messages: 90616
nosy: grahamd
severity: normal
status: open
title: Fatal LookupError: unknown encoding: cp0 on Windows embedded startup.
type: crash
versions: Python 3.1
Amaury Forgeot d'Arc 1247829597Fri, 17 Jul 2009 11:19:57 +0000 (UTC)
Amaury Forgeot d'Arc  added the comment:

- Apache is not a Console application, so the Windows GetConsoleCP()
function returns zero (and os.device_encoding(1) returns 'cp0').
- pythonw.exe has no console either; but in pythonrun.c, the test
(fileno(stdin) < 0) is true, and the standard streams are all set to None.

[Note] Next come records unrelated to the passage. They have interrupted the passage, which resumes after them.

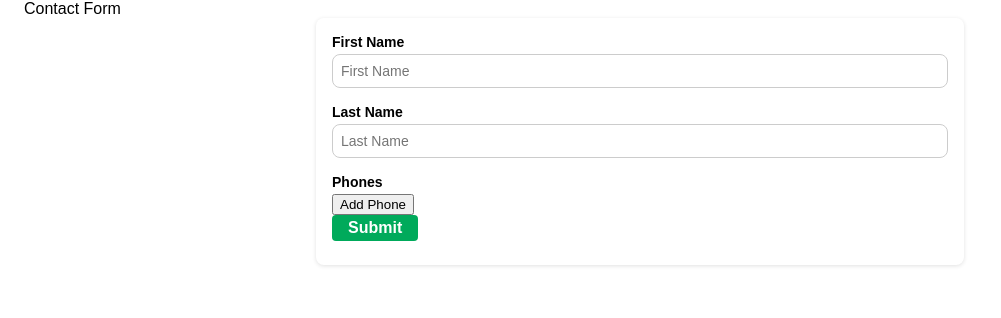
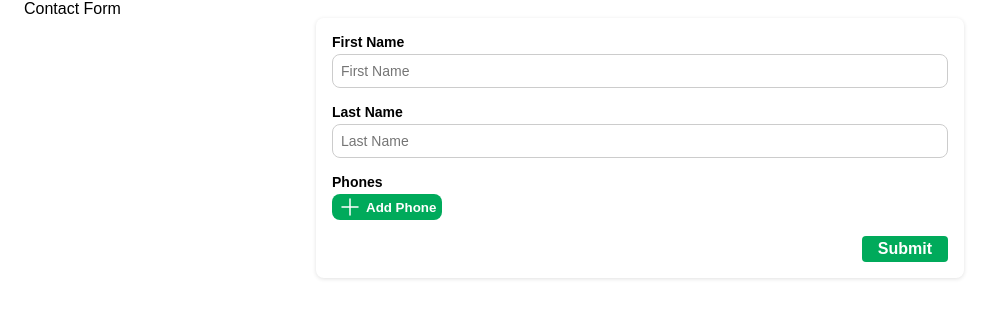
Before and after one commit to nickomarsellino/contact-app, a React (Create React App) app: page /contact/add in a window 1280 px wide. Shown: the top 318 px of the page, without its empty margins (0-1001 px from the left). Built offline with nearby package versions, Linux system fonts and the light colour scheme.

Commit message:
Add new styling contact form page

```diff
--- a/src/pages/ContactForm/index.tsx
+++ b/src/pages/ContactForm/index.tsx
@@ -1,86 +1,24 @@
+import { useState } from "react";
 import { Formik, Field, FieldArray, Form, ErrorMessage } from "formik";
 import { useMutation } from "@apollo/client";
 import { ADD_CONTACT } from "../../query";
-import styled from "@emotion/styled";
+import { ReactComponent as IconAdd } from "../../assets/image/add.svg";
+import { ReactComponent as IconTrash } from "../../assets/image/trash.svg";
+
+import {
+  Input,
+  Label,
+  MultiplePhoneInput,
+  ContactFormComponent,
+  ButtonSection,
+  Button,
+  IconButton,
+  ErrorFromQuery,
+} from "./styles";
 
 interface ContactFormProps {
   contactForm?: string;
 }
-
-const Input = styled("div")`
-  width: 100%;
-  display: flex;
-  flex-direction: column;
-
-  &.phones {
-    margin-right: 4px;
-    margin-left: 4px;
-  }
-
-  input {
-    display: block;
-    padding: 8px;
-    font-size: 14px;
-    border: 1px solid #ccc;
-    border-radius: 8px;
-    outline: none;
-    margin-bottom: 16px;
-
-    &:focus {
-      border: solid 1px rgb(0, 170, 91);
-    }
-  }
-`;
-
-const Label = styled.label`
-  font-weight: bold;
-  display: block;
-  font-size: 14px;
-  margin-bottom: 4px;
-`;
-
-const MultiplePhoneInput = styled.label`
-  display: flex;
-  align-items: baseline;
-
-  button {
-    border-radius: 50%;
-    width: 24px;
-    height: 24px;
-    padding: 4px 14px;
-  }
-`;
-
-const ContactFormComponent = styled("div")`
-  box-shadow: rgba(0, 0, 0, 0.12) 0px 1px 4px;
-  padding: 16px;
-  border-radius: 8px;
-  overflow: hidden;
-  margin-bottom: 16px;
-  transition: transform 0.3s ease;
-  max-width: 50%;
-  margin: auto;
-  @media (max-width: 1024px) {
-    max-width: initial;
-  }
-`;
-
-const ButtonType = styled.button`
-  background-color: rgb(0, 170, 91);
-  border-color: rgb(0, 170, 91);
-  color: white;
-  font-weight: 800;
-  font-size: 16px;
-  padding: 4px 16px;
-  border: 0;
-  display: flex;
-  justify-content: center;
-  align-items: center;
-  border-radius: 4px;
-  margin-bottom: 8px;
-  cursor: pointer;
-`;
-
 interface Contact {
   first_name: string;
   last_name: string;
@@ -94,6 +32,7 @@ const initialValues: Contact = {
 };
 
 const ContactForm = ({ contactForm = "Contact Form" }: ContactFormProps) => {
+  const [errorFromQuery, setErrorFromQuery] = useState<string>("");
   const [addContact] = useMutation(ADD_CONTACT);
 
   const handleSubmit = (values: Contact) => {
@@ -108,6 +47,9 @@ const ContactForm = ({ contactForm = "Contact Form" }: ContactFormProps) => {
         alert("Berhasil Add Contact");
       })
       .catch((error) => {
+        if (error.graphQLErrors[0].message) {
+          setErrorFromQuery(error.graphQLErrors[0].message);
+        }
         console.log(error.graphQLErrors[0].message);
       });
     console.log("formData: ", formData);
@@ -117,6 +59,7 @@ const ContactForm = ({ contactForm = "Contact Form" }: ContactFormProps) => {
     <div>
       {contactForm}
       <ContactFormComponent>
+
         <Formik
           initialValues={initialValues}
           validationSchema={null}
@@ -153,46 +96,52 @@ const ContactForm = ({ contactForm = "Contact Form" }: ContactFormProps) => {
                         <>
                           {values.phones.map((phone, index) => (
                             <MultiplePhoneInput key={index}>
-                              <button type="button" onClick={() => push("")}>
-                                +
-                              </button>
-                              {/* <Button
-                                textButton="+"
+                              <IconButton
+                                className="bg-green"
                                 type="button"
-                                onClickButton={() => remove(index)}
-                              /> */}
+                                onClick={() => push("")}
+                              >
+                                <IconAdd />
+                              </IconButton>
                               <Input className="phones">
                                 <Field
                                   name={`phones.${index}`}
                                   placeholder="Phone Number"
                                 />
                               </Input>
-                              <button
+                              <IconButton
+                                className="bg-red"
                                 type="button"
                                 onClick={() => remove(index)}
                               >
-                                x
-                              </button>
-                              {/* <Button
-                                colorButton="red"
-                                textButton="x"
-                                type="button"
-                                onClickButton={() => push("")}
-                              /> */}
+                                <IconTrash />
+                              </IconButton>
                             </MultiplePhoneInput>
                           ))}
                         </>
                       ) : (
-                        <button type="button" onClick={() => push("")}>
-                          Add Phone
-                        </button>
+                        // <button type="button" onClick={() => push("")}>
+                        //   Add Phone
+                        // </button>
+                        <IconButton
+                          className="bg-green"
+                          type="button"
+                          onClick={() => push("")}
+                        >
+                          <IconAdd /> <p>Add Phone</p>
+                        </IconButton>
                       )}
                     </div>
                   )}
                 </FieldArray>
                 <ErrorMessage name="phones" component="div" />
               </div>
-              <ButtonType type="submit">Submit</ButtonType>
+              {errorFromQuery && (
+                <ErrorFromQuery>{errorFromQuery}</ErrorFromQuery>
+              )}
+              <ButtonSection>
+                <Button type="submit">Submit</Button>
+              </ButtonSection>
             </Form>
           )}
         </Formik>
--- /dev/null
+++ b/src/pages/ContactForm/styles.ts
@@ -0,0 +1,137 @@
+import styled from "@emotion/styled";
+
+export const Input = styled("div")`
+  width: 100%;
+  display: flex;
+  flex-direction: column;
+
+  input {
+    display: block;
+    padding: 8px;
+    font-size: 14px;
+    border: 1px solid #ccc;
+    border-radius: 8px;
+    outline: none;
+    margin-bottom: 16px;
+
+    &:focus {
+      border: solid 1px rgb(0, 170, 91);
+    }
+  }
+
+  &.phones {
+    margin-right: 4px;
+    margin-left: 4px;
+    input {
+      margin-bottom: 0;
+    }
+  }
+`;
+
+export const Label = styled.label`
+  font-weight: bold;
+  display: block;
+  font-size: 14px;
+  margin-bottom: 4px;
+`;
+
+export const MultiplePhoneInput = styled.label`
+  display: flex;
+  margin-bottom: 16px;
+`;
+
+export const ContactFormComponent = styled("div")`
+  box-shadow: rgba(0, 0, 0, 0.12) 0px 1px 4px;
+  padding: 16px;
+  border-radius: 8px;
+  overflow: hidden;
+  margin-bottom: 16px;
+  transition: transform 0.3s ease;
+  max-width: 50%;
+  margin: auto;
+  @media (max-width: 1024px) {
+    max-width: initial;
+  }
+`;
+
+export const ButtonSection = styled("div")`
+  display: flex;
+  flex-direction: row-reverse;
+  button {
+    margin-bottom: 0px;
+  }
+`;
+export const Button = styled.button`
+  background-color: rgb(0, 170, 91);
+  border-color: rgb(0, 170, 91);
+  color: white;
+  font-weight: 800;
+  font-size: 16px;
+  padding: 4px 16px;
+  border: 0;
+  display: flex;
+  justify-content: center;
+  align-items: center;
+  border-radius: 4px;
+  margin-top: 16px;
+  margin-bottom: 8px;
+  cursor: pointer;
+`;
+
+export const IconButton = styled.button`
+  border: 0;
+  display: flex;
+  justify-content: center;
+  align-items: center;
+  border-radius: 8px;
+  cursor: pointer;
+
+  &:disabled {
+    background-color: black;
+  }
+
+  p {
+    margin-left: 4px;
+    font-weight: bold;
+    color: white;
+    margin-top: 0px;
+    margin-bottom: 0px;
+  }
+
+  path {
+    fill: white; /* Change 'white' to the color you want */
+  }
+
+  &.disabled {
+    background-color: rgb(228, 235, 245);
+
+    path {
+      fill: rgb(170, 180, 200);
+    }
+  }
+
+  &.bg-red {
+    background-color: rgb(224, 41, 84);
+    border-color: rgb(224, 41, 84);
+
+    &:hover {
+      background-color: rgb(193, 38, 74);
+    }
+  }
+  &.bg-green {
+    background-color: rgb(0, 170, 91);
+    border-color: rgb(0, 170, 91);
+
+    &:hover {
+      background-color: rgb(2, 146, 79);
+    }
+  }
+`;
+
+
+export const ErrorFromQuery = styled.p`
+  color: rgb(193, 38, 74);
+  font-weight: bold;
+  font-size: 14px;
+  margin-bottom: 4px;
+`;
```
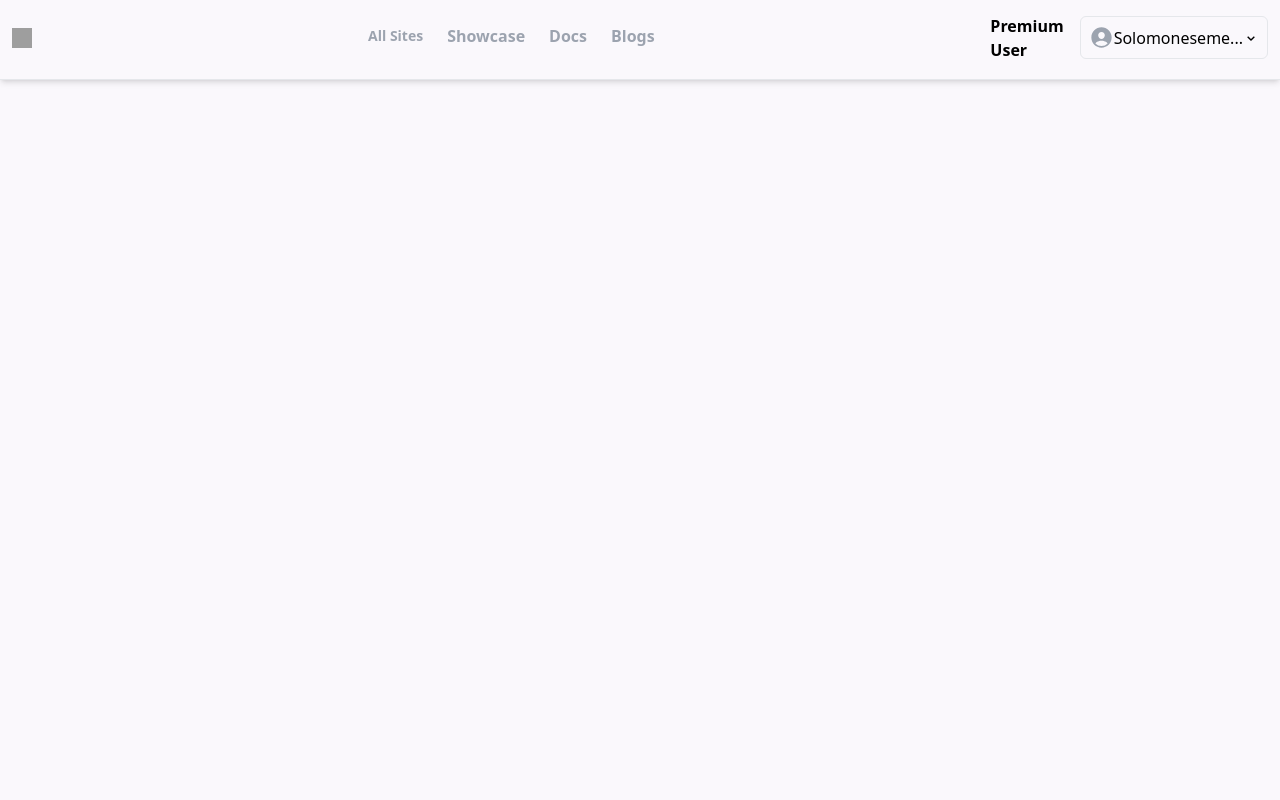
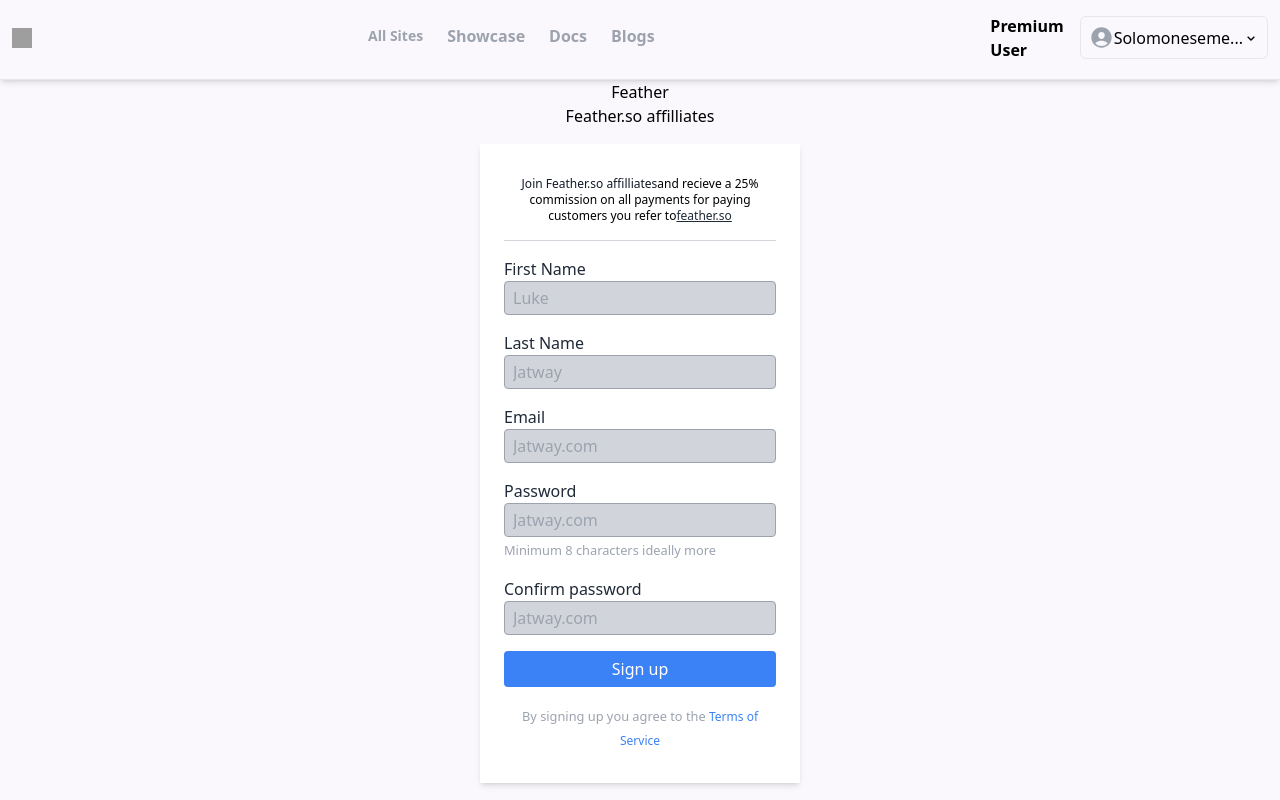
Before and after one commit to Succyvibe/Notion_blog, a React (Create React App) app: page /signup in a window 1280 px wide. Built offline with nearby package versions, Linux system fonts and the light colour scheme; no server answers; grey boxes are pictures that could not be loaded.

Commit message:
created affilliate signup form

```diff
--- a/src/App.js
+++ b/src/App.js
@@ -36,6 +36,7 @@
 import DatabaseSettings from "./pages/DatabaseSettings";
 import Redirects from "./pages/Redirects";
 import Localization from "./pages/Localization";
+import SignUp from "./pages/SignUp";
 
 function App() {
   // function pathMatch(route) {
@@ -88,6 +89,7 @@
             <Route path="/database-settings" element={<DatabaseSettings />} />
             <Route path="/redirects" element={<Redirects />} />
             <Route path="/localization" element={<Localization />} />
+            <Route path="/signup" element={<SignUp />} />
           </Routes>
         </Router>
       </AuthContextProvider>
--- /dev/null
+++ b/src/pages/SignUp.jsx
@@ -0,0 +1,86 @@
+import React from "react";
+import { Link } from "react-router-dom";
+
+const SignUp = () => {
+  return (
+    <main>
+      <div>
+        <div className="text-center">
+          <h1>Feather</h1>
+          <p>Feather.so affilliates</p>
+        </div>
+        <form className="w-[25%] mx-auto mt-4 bg-white shadow-md px-6 py-8 flex flex-col space-y-4">
+          <div className="border-b border-b-gray-300 pb-4 text-center ">
+            <p className="text-xs">
+              <span className="font-medium text-gray-900">
+                Join Feather.so affilliates
+              </span>
+              and recieve a 25% commission on all payments for paying customers
+              you refer to
+              <Link className="underline text-gray-800">feather.so</Link>
+            </p>
+          </div>
+          <div className="w-full">
+            <label className="text-gray-800">First Name</label>
+            <input
+              type="text"
+              placeholder="Luke"
+              className="w-full border px-2 py-1 border-gray-400 bg-gray-300 rounded active:border-blue-400"
+            />
+          </div>
+          <div className="w-full">
+            <label className="text-gray-800">Last Name</label>
+            <input
+              type="text"
+              placeholder="Jatway"
+              className="w-full border px-2 py-1 border-gray-400 bg-gray-300 rounded active:border-blue-400"
+            />
+          </div>
+          <div className="w-full">
+            <label className="text-gray-800">Email</label>
+            <input
+              type="email"
+              placeholder="Jatway.com"
+              className="w-full border px-2 py-1 border-gray-400 bg-gray-300 rounded active:border-blue-400"
+            />
+          </div>
+          <div className="w-full">
+            <label className="text-gray-800">Password</label>
+            <input
+              type="password"
+              placeholder="Jatway.com"
+              className="w-full border px-2 py-1 border-gray-400 bg-gray-300 rounded active:border-blue-400"
+            />
+            <small className="text-gray-400">
+              Minimum 8 characters ideally more
+            </small>
+          </div>
+          <div className="w-full">
+            <label className="text-gray-800">Confirm password</label>
+            <input
+              type="password"
+              placeholder="Jatway.com"
+              className="w-full border px-2 py-1 border-gray-400 bg-gray-300 rounded active:border-blue-400"
+            />
+          </div>
+
+          <div className="w-full">
+            <button className="w-full bg-blue-500 px-2 py-1.5 rounded text-white">
+              Sign up
+            </button>
+            <div className="w-full text-center mt-4">
+              <small className="text-gray-400">
+                By signing up you agree to the{" "}
+                <span className="text-[12px] text-blue-500">
+                  Terms of Service
+                </span>
+              </small>
+            </div>
+          </div>
+        </form>
+      </div>
+    </main>
+  );
+};
+
+export default SignUp;
```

- It is probable that Apache has redefined stdin & co, so the previous
test does not work there.

As a workaround, I suggest to set the environment variable
PYTHONIOENCODING before starting Apache, or before the call to
Py_Initialize.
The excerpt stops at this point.